GIVEN RECORDS Start Marker

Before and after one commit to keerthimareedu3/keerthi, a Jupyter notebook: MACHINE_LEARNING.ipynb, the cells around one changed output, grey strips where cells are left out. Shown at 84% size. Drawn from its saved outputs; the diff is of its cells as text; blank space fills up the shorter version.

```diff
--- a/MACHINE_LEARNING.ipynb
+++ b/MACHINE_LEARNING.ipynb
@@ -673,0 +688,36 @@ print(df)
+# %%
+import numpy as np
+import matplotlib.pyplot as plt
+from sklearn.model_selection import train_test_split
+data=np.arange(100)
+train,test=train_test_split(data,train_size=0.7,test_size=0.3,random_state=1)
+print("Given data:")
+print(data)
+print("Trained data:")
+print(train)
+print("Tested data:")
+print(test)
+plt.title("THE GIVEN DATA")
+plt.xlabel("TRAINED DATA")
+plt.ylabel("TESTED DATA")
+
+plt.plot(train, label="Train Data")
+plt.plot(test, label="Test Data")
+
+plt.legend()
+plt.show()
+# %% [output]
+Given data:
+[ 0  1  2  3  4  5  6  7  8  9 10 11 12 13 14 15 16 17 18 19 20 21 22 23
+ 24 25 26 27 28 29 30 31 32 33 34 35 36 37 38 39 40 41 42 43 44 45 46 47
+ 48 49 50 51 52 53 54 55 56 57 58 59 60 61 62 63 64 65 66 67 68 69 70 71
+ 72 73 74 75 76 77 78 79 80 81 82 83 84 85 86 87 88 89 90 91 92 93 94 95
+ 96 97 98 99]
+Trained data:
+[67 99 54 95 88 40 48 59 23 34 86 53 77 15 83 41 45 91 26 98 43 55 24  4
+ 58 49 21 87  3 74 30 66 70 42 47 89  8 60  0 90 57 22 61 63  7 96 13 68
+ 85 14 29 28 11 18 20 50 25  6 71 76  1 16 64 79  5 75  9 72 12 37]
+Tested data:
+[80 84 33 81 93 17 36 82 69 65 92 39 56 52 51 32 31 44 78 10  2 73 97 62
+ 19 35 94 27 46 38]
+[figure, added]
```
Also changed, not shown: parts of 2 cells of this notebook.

GIVEN RECORDS End Marker
GIVEN RECORDS Start Marker

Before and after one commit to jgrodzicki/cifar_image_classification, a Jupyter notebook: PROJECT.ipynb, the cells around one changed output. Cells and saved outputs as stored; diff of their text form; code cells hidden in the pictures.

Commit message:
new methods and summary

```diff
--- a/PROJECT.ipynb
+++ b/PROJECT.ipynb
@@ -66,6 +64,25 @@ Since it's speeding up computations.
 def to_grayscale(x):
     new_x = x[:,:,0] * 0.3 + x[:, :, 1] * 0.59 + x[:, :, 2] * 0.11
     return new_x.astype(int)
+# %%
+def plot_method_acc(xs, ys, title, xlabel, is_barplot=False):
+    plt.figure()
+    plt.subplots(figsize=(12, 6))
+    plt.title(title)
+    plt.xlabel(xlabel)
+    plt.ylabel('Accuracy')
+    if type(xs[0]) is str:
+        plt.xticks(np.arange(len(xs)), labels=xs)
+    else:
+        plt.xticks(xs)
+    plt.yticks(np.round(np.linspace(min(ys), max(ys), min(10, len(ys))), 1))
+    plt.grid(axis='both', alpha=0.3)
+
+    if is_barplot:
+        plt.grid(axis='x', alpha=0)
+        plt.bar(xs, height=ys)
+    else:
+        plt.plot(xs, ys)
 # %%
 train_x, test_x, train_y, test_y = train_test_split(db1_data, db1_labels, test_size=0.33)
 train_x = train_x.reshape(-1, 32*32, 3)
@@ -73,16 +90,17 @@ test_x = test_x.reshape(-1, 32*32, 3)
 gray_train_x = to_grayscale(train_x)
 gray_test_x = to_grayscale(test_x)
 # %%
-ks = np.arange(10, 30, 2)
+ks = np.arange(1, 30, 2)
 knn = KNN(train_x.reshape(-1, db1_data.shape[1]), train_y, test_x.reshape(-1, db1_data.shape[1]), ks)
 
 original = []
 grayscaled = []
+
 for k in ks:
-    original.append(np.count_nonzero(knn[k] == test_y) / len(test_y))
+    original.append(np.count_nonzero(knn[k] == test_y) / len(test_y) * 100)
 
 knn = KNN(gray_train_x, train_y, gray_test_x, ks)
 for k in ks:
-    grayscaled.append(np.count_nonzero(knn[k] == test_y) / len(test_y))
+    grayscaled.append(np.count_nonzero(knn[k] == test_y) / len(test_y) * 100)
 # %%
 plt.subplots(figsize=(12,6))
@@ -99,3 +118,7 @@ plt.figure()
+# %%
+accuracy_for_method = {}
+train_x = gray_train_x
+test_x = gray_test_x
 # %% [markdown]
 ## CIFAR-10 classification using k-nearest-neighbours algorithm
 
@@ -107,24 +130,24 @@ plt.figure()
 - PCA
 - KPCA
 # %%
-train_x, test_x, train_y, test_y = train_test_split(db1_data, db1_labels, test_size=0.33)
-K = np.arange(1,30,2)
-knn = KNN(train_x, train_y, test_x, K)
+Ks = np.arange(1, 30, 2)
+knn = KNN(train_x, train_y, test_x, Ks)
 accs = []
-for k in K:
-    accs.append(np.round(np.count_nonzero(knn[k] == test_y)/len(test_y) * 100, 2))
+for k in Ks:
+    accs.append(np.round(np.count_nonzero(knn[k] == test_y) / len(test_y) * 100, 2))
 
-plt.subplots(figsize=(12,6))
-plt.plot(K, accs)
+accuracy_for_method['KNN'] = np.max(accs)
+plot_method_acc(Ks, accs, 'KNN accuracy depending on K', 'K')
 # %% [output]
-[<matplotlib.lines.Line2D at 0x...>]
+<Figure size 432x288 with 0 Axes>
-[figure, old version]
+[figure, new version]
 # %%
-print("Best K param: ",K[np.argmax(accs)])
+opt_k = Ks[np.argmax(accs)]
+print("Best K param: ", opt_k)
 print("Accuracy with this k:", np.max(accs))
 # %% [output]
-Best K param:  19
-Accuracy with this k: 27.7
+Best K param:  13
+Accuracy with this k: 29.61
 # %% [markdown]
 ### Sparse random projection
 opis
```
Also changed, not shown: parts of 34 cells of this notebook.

GIVEN RECORDS End Marker

## REQUIRED ACTION:
Pick out, from the lines above, every one that contains the string "matplotlib".

## SOLVED PROBLEM:
+import matplotlib.pyplot as plt
-[<matplotlib.lines.Line2D at 0x...>]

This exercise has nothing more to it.